Seven Questions With Softball's Nikki Armagost
April 8, 2010
Stockton, Calif. - Tiger freshman Nikki Armagost has been a force for the softball team both in the circle and at the plate. She talks about her first year at Pacific and coming to California.
1. You came to Pacific after a distinguished high school career; do you have any particular favorite memory from your High School career?
My favorite High School memory is winning the state title. It took us three tries to finally win state. Each of my first two years we lost to the team that eventually won. My sophomore year we lost in the first game. My junior year we lost the second game which sent us to the third place game. So it was a great feeling to obviously finally win during my senior season.
2. During your high school career you recorded a perfect game, could you describe what you felt after it?
I remember that game, it was against the team that won state the previous year. They had beaten us to get to the state championship game, so it developed a bit of a personal rivalry with the team. I did not really know about it until the 7th inning when my coach said something about. It was great to get it against them because they returned most of the team that had won the title the previous year. It was freezing, probably about 40 degrees, and I also did not have all my pitches that game.
3. Not only were you an accomplished pitcher in high school, but you were also a very good hitter, so which do you prefer pitching or hitting?
I get this question a lot. I cannot really decide between the two. Growing up I liked hitting more, but through high school I really liked pitching. I keep going back and forth about which I like better. I just want to be out there playing, if I am not hitting then I want to be out there on the mound, but if I am not pitching then I want to be in the batters box. I really love to do both.
4. Making the step from high school to Division I is a big leap, what do you feel are the biggest differences between the two levels?
I can break down the differences with hitting and pitching. With pitching, the hitters are bigger and stronger. They will also make you pay if you make mistakes, you could get away with mistakes in high school, but not here. In high school, if the hitter made contact on a mistake they only usually got a hit, but here hitters will hit home runs. The pitchers are better here too. They have a plan on how they want to pitch. In high school, pitchers would just try and focus on throwing strikes, but here they know where they want to go with it. Pitchers also are just better with more movement and they throw a lot harder.
5. What expectations does your team have for this season?
As a team our goals have really been to do our best and to just get better with each game. We had a rocky start to our season with a lot of up and down play. We just want to get more consistent as a team. We are just looking to take it step by step and not look at the big picture so much. Our coach tells us "Get better by 1% every day."
6. What are your personal goals that you wish to accomplish during your career at Pacific?
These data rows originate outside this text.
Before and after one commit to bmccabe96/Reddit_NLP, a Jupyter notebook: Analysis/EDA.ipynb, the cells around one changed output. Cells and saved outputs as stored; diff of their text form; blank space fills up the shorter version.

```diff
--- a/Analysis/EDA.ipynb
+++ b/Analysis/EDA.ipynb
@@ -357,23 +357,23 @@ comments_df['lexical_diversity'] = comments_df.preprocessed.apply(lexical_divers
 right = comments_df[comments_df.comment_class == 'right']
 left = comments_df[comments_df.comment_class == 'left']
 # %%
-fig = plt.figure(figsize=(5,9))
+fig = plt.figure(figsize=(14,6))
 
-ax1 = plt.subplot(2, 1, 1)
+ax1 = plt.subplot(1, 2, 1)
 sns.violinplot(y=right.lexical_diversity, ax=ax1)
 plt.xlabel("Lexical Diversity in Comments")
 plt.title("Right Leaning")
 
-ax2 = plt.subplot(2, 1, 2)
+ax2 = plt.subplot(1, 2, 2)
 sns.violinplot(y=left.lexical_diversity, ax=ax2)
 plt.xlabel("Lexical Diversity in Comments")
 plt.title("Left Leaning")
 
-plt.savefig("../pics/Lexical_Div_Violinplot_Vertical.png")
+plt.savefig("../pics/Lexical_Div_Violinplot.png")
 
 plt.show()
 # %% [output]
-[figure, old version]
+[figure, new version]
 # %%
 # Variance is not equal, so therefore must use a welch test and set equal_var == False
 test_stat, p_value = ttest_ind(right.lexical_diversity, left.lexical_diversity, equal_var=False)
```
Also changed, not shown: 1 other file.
I have a lot of personal goals. With pitching, my goal is to keep a low ERA, because that means I am giving my team a chance to win. I want to try and make it easy on our offense, because with every run we give up on defense and pitching there is that much more pressure on our offense. When I am in the field, I just want to give 100 percent on every play. I want to make sure I make a play on any chance that comes to me. My goal with hitting is to make sure I capitalize on every mistake made by the pitcher. If they make a mistake to me I want to do something with it.
7. How do you like the change of moving from Kansas to California?
I love living here. The weather is so nice. It doesn't change dramatically, like sunny and hot during the day to freezing at night. If it is sunny it stays warm. It is very pretty as well, I love palm trees. The only big difference between here and Kansas is the weather and there is more stuff to do here than in Kansas.